How to cope with student stress

Student stress is very real and can be difficult to overcome.

Once you’ve got past the early issues of managing money, paying bills, studying, living, and existing on a relatively human level, the stress associated with building the foundation of your life builds until it reaches a high point before and during your final exams.

This is made particularly difficult by the headlines that either call into question the sense of getting a degree in the first place, or tell you you can't succeed without one.


So how do you cope?
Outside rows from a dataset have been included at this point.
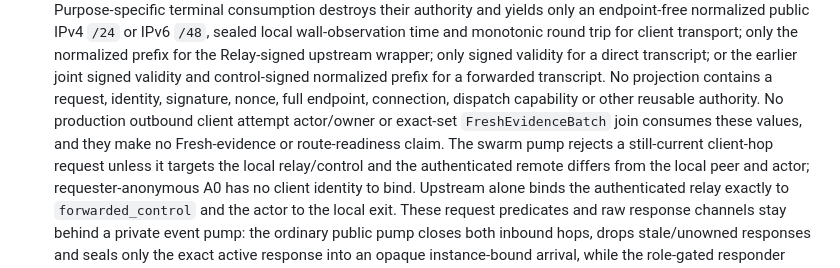
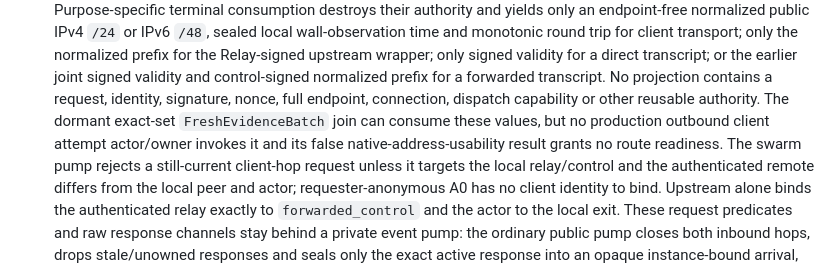
Before and after one commit to VOLPAROSSA/volparossa, a Markdown page: docs/IMPLEMENTATION_STATUS.md, the part around the change. Drawn GitHub-style.

```diff
--- a/docs/IMPLEMENTATION_STATUS.md
+++ b/docs/IMPLEMENTATION_STATUS.md
@@ -1074,10 +1074,10 @@ single clean-build A01--A15 run; the score is not a release claim.
   normalized prefix for the Relay-signed upstream wrapper; only signed validity for a direct
   transcript; or the earlier joint signed validity and control-signed normalized prefix for a
   forwarded transcript. No projection contains a request, identity, signature, nonce, full
-  endpoint, connection, dispatch capability or other reusable authority. No production outbound
-  client attempt actor/owner or exact-set `FreshEvidenceBatch` join consumes these values,
-  and they make no Fresh-evidence or route-readiness claim. The
-  swarm pump rejects a still-current client-hop request unless it targets the local relay/control
+  endpoint, connection, dispatch capability or other reusable authority. The dormant exact-set
+  `FreshEvidenceBatch` join can consume these values, but no production outbound client attempt
+  actor/owner invokes it and its false native-address-usability result grants no route readiness.
+  The swarm pump rejects a still-current client-hop request unless it targets the local relay/control
   and the authenticated remote differs from the local peer and actor; requester-anonymous A0 has no
   client identity to bind. Upstream alone binds the authenticated relay exactly to
   `forwarded_control` and the actor to the local exit. These request predicates and raw response
```
Also changed, not shown: docs/DISCOVERY.md (+24 -22 lines).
Pressure is good for you. Feeling the pressure to perform and excel is what motivates you to work hard and do your best. When there’s too much pressure, the pressure becomes stress, and that can have a negative impact on your life and the quality of work you produce.


The most common signs that the pressure has become stress are:

  • Irritability
  • Sleep problems

If left for too long, too much stress can lead to more complicated, longer term problems:

  • Anxiety
  • Dry mouth
  • Nausea
  • Unsettled stomach
  • Heart palpitations
  • Sweating
  • Breathing difficulties
  • Depression

babylon therapist Jayne Cookson tells you everything you need to know about Anxiety on our Therapy page. Read more.


There’s lots you can do to cope with stress:

  • Work out what’s making you anxious and come up with a definitive plan of how to address your stress factors.
  • Work on your lifestyle. One of the most important lessons in life is how to work hard and look after yourself at the same time. Many people never get this balance right, and the key areas to work on are your diet, sleep, exercise, work, alcohol consumption, and social activities.
  • Don’t worry about the future too much. Here’s where it gets tricky: you need to worry enough to try, and not worry enough that your worrying causes you stress… if you work out how to do this, let us know!
  • If your work is piling up while you watch Netflix (or whatever you do to relax) and the anxiety of your work is getting worse with every episode, try completing tasks between episodes. One episode to one task, then one episode to two tasks, and so on. Working hard for long periods takes practice and training, and it’s not easy to just ‘do’.
  • Learn how to relax. Try breathing exercises and listen to calming music. Seriously, it helps. Also have a quiet ‘release’ activity you can do if you feel your brain getting too busy. The best release activities are art and craft based, so draw or stitch your way to calm.
  • If you’re having personal problems, talk to a friend, family member, or tutor about it. If your university has a counselling service, apply. If your university counselling service is over-subscribed (as they often are) babylon therapists are available in days and can talk to you straight from your phone.

If you would like to know how to incorporate exercise into your Netflix regime, read The Exercises You Can Do While Watching the TV.


Stress and Sleep:

Constantly staring at the blue-light of your computer screen can affect your sleep. The theory is that the blue LED lights used to view computer and phone screens blocks the sleep hormone Melatonin from being produced, meaning that it takes longer to fall asleep. The best way to maximise your chances of getting a good nights sleep is to sort out your sleep hygiene:

  • Don’t drink caffeine for at least four hours before you go to bed
  • Avoid drinking alcohol or smoking before you go to bed
  • Aim to use thick blinds or curtains, or wear an eye mask if light from outside your room disturbs you
  • Wear earplugs if noise is a problem

For more information about how to optimise your sleep, see our blog; Dr. Raghoonanan’s Top 8 Sleep Tips